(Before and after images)
___
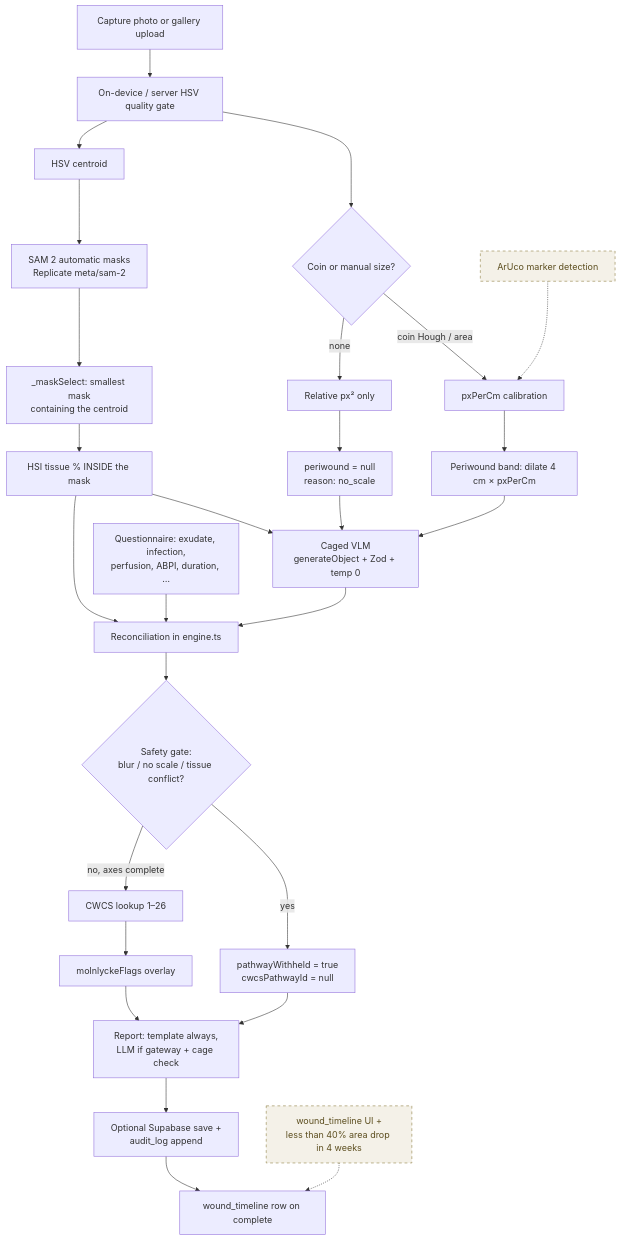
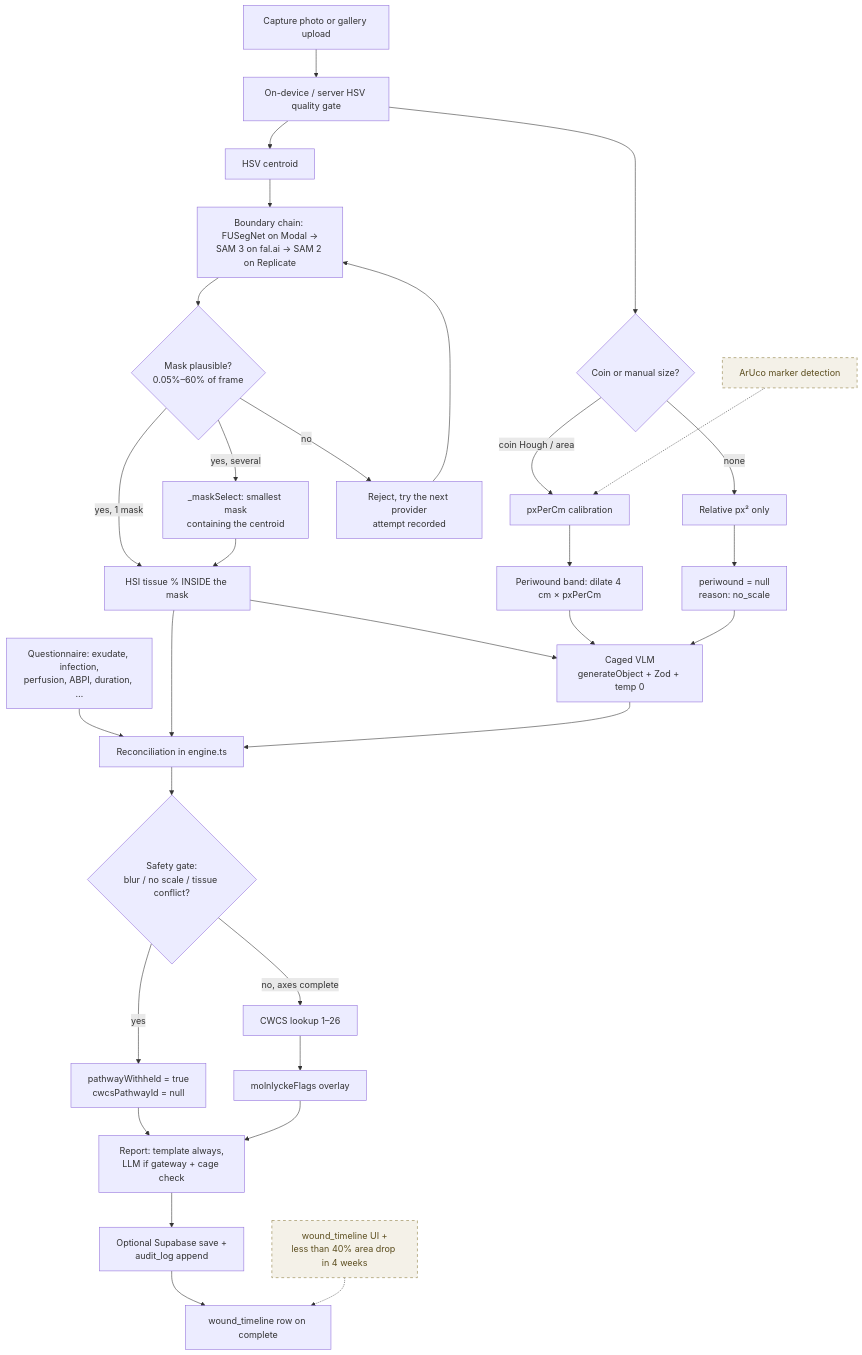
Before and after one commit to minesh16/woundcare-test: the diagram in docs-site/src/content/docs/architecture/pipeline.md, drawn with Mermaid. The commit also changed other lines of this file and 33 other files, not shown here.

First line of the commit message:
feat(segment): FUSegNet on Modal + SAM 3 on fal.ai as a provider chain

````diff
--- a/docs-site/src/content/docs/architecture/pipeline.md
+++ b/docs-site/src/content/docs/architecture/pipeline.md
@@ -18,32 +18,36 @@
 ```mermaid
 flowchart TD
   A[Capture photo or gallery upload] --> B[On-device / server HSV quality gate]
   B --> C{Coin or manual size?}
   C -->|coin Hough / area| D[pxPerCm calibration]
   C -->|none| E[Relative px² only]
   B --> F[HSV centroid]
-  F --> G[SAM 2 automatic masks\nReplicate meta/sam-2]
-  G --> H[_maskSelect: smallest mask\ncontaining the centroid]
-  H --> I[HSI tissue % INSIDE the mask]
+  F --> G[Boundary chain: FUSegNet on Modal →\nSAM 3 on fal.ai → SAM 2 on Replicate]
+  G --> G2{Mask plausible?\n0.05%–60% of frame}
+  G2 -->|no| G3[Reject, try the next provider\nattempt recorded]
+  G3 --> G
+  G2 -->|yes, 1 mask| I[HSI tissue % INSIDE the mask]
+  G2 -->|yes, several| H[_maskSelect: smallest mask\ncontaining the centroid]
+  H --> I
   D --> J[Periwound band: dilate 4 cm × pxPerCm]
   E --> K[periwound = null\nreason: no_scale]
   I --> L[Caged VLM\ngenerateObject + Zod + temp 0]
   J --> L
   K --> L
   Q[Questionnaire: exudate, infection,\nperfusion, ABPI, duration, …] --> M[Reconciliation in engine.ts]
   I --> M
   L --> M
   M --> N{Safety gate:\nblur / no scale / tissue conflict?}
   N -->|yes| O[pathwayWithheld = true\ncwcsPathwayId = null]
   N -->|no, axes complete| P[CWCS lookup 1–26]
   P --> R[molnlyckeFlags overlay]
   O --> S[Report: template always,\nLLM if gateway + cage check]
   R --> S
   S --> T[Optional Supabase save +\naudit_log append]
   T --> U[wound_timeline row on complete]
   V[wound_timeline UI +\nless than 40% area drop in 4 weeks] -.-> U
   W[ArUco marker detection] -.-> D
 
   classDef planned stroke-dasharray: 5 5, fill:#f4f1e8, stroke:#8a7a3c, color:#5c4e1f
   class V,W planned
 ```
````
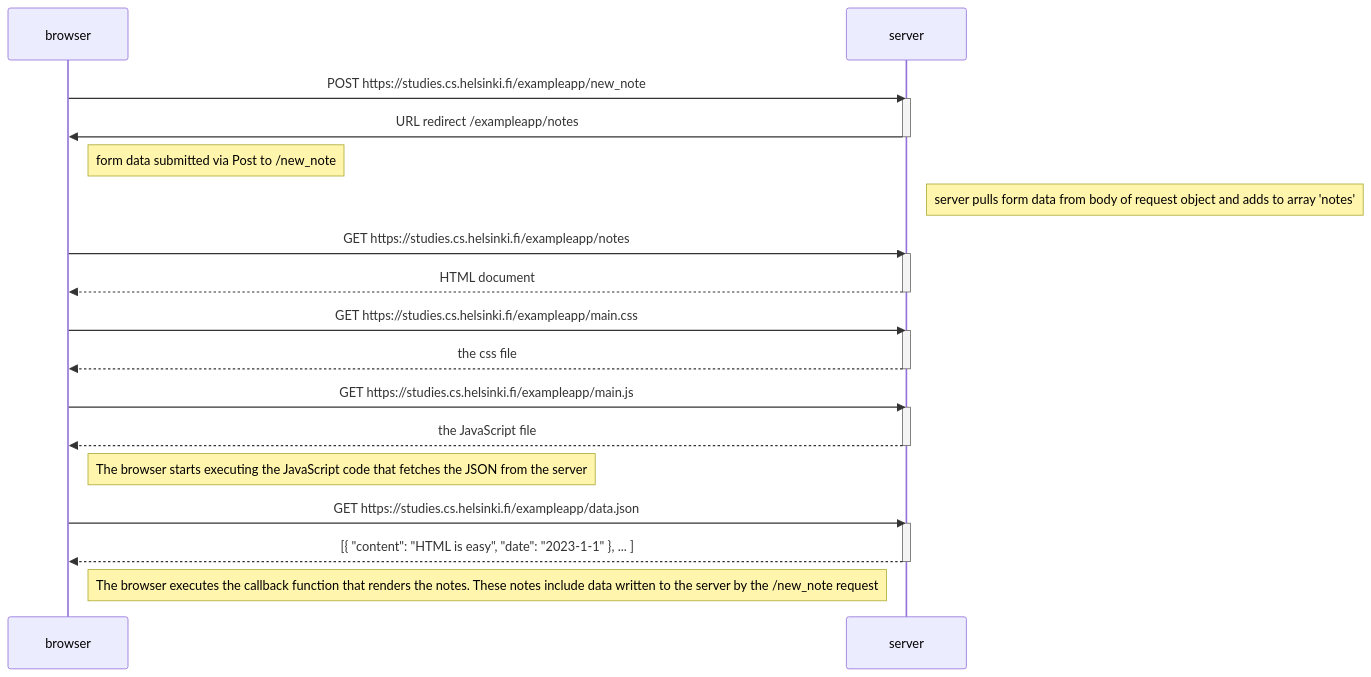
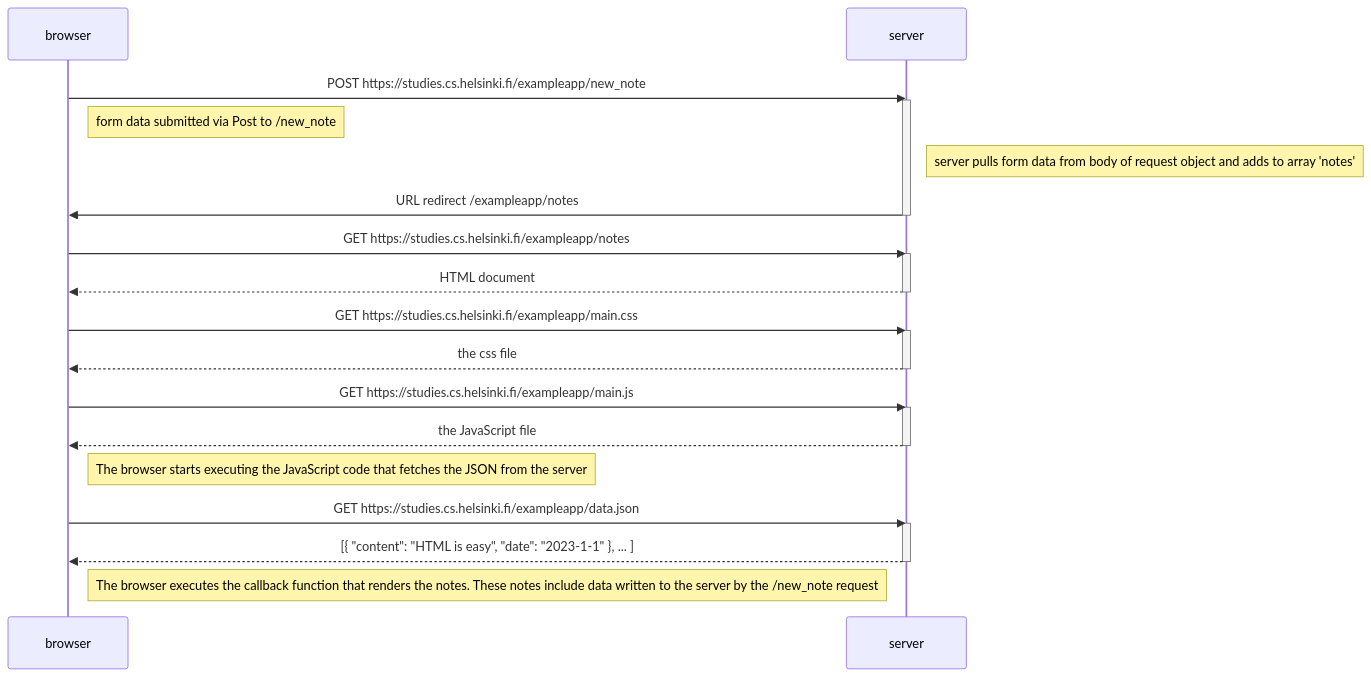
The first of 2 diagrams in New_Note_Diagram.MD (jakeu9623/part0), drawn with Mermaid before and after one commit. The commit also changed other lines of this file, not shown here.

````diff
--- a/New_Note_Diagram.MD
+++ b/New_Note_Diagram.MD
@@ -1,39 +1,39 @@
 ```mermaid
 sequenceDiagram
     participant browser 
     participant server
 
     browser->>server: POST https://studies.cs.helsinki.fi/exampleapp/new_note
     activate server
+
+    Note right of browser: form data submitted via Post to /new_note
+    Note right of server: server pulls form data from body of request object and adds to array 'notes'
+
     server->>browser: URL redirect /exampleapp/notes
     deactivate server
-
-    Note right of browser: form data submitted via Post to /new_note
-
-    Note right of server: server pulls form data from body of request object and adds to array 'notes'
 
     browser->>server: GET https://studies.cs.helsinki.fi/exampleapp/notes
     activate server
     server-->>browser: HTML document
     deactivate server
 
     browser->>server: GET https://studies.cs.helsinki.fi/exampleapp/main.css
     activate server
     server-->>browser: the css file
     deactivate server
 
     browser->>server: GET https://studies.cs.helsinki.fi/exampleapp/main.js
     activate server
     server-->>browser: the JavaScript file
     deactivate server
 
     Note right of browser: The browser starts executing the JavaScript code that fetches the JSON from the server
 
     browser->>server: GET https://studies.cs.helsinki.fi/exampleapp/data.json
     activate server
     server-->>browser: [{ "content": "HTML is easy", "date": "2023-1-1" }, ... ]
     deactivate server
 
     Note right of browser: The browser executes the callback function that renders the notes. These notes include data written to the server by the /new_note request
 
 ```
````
___
#### TASK ITEM
Please hand back every entry above exactly, with no images in the copy.

#### WRITTEN SOLUTION
Before and after one commit to minesh16/woundcare-test: the diagram in docs-site/src/content/docs/architecture/pipeline.md, drawn with Mermaid. The commit also changed other lines of this file and 33 other files, not shown here.

First line of the commit message:
feat(segment): FUSegNet on Modal + SAM 3 on fal.ai as a provider chain

````diff
--- a/docs-site/src/content/docs/architecture/pipeline.md
+++ b/docs-site/src/content/docs/architecture/pipeline.md
@@ -18,32 +18,36 @@
 ```mermaid
 flowchart TD
   A[Capture photo or gallery upload] --> B[On-device / server HSV quality gate]
   B --> C{Coin or manual size?}
   C -->|coin Hough / area| D[pxPerCm calibration]
   C -->|none| E[Relative px² only]
   B --> F[HSV centroid]
-  F --> G[SAM 2 automatic masks\nReplicate meta/sam-2]
-  G --> H[_maskSelect: smallest mask\ncontaining the centroid]
-  H --> I[HSI tissue % INSIDE the mask]
+  F --> G[Boundary chain: FUSegNet on Modal →\nSAM 3 on fal.ai → SAM 2 on Replicate]
+  G --> G2{Mask plausible?\n0.05%–60% of frame}
+  G2 -->|no| G3[Reject, try the next provider\nattempt recorded]
+  G3 --> G
+  G2 -->|yes, 1 mask| I[HSI tissue % INSIDE the mask]
+  G2 -->|yes, several| H[_maskSelect: smallest mask\ncontaining the centroid]
+  H --> I
   D --> J[Periwound band: dilate 4 cm × pxPerCm]
   E --> K[periwound = null\nreason: no_scale]
   I --> L[Caged VLM\ngenerateObject + Zod + temp 0]
   J --> L
   K --> L
   Q[Questionnaire: exudate, infection,\nperfusion, ABPI, duration, …] --> M[Reconciliation in engine.ts]
   I --> M
   L --> M
   M --> N{Safety gate:\nblur / no scale / tissue conflict?}
   N -->|yes| O[pathwayWithheld = true\ncwcsPathwayId = null]
   N -->|no, axes complete| P[CWCS lookup 1–26]
   P --> R[molnlyckeFlags overlay]
   O --> S[Report: template always,\nLLM if gateway + cage check]
   R --> S
   S --> T[Optional Supabase save +\naudit_log append]
   T --> U[wound_timeline row on complete]
   V[wound_timeline UI +\nless than 40% area drop in 4 weeks] -.-> U
   W[ArUco marker detection] -.-> D
 
   classDef planned stroke-dasharray: 5 5, fill:#f4f1e8, stroke:#8a7a3c, color:#5c4e1f
   class V,W planned
 ```
````
The first of 2 diagrams in New_Note_Diagram.MD (jakeu9623/part0), drawn with Mermaid before and after one commit. The commit also changed other lines of this file, not shown here.

````diff
--- a/New_Note_Diagram.MD
+++ b/New_Note_Diagram.MD
@@ -1,39 +1,39 @@
 ```mermaid
 sequenceDiagram
     participant browser 
     participant server
 
     browser->>server: POST https://studies.cs.helsinki.fi/exampleapp/new_note
     activate server
+
+    Note right of browser: form data submitted via Post to /new_note
+    Note right of server: server pulls form data from body of request object and adds to array 'notes'
+
     server->>browser: URL redirect /exampleapp/notes
     deactivate server
-
-    Note right of browser: form data submitted via Post to /new_note
-
-    Note right of server: server pulls form data from body of request object and adds to array 'notes'
 
     browser->>server: GET https://studies.cs.helsinki.fi/exampleapp/notes
     activate server
     server-->>browser: HTML document
     deactivate server
 
     browser->>server: GET https://studies.cs.helsinki.fi/exampleapp/main.css
     activate server
     server-->>browser: the css file
     deactivate server
 
     browser->>server: GET https://studies.cs.helsinki.fi/exampleapp/main.js
     activate server
     server-->>browser: the JavaScript file
     deactivate server
 
     Note right of browser: The browser starts executing the JavaScript code that fetches the JSON from the server
 
     browser->>server: GET https://studies.cs.helsinki.fi/exampleapp/data.json
     activate server
     server-->>browser: [{ "content": "HTML is easy", "date": "2023-1-1" }, ... ]
     deactivate server
 
     Note right of browser: The browser executes the callback function that renders the notes. These notes include data written to the server by the /new_note request
 
 ```
````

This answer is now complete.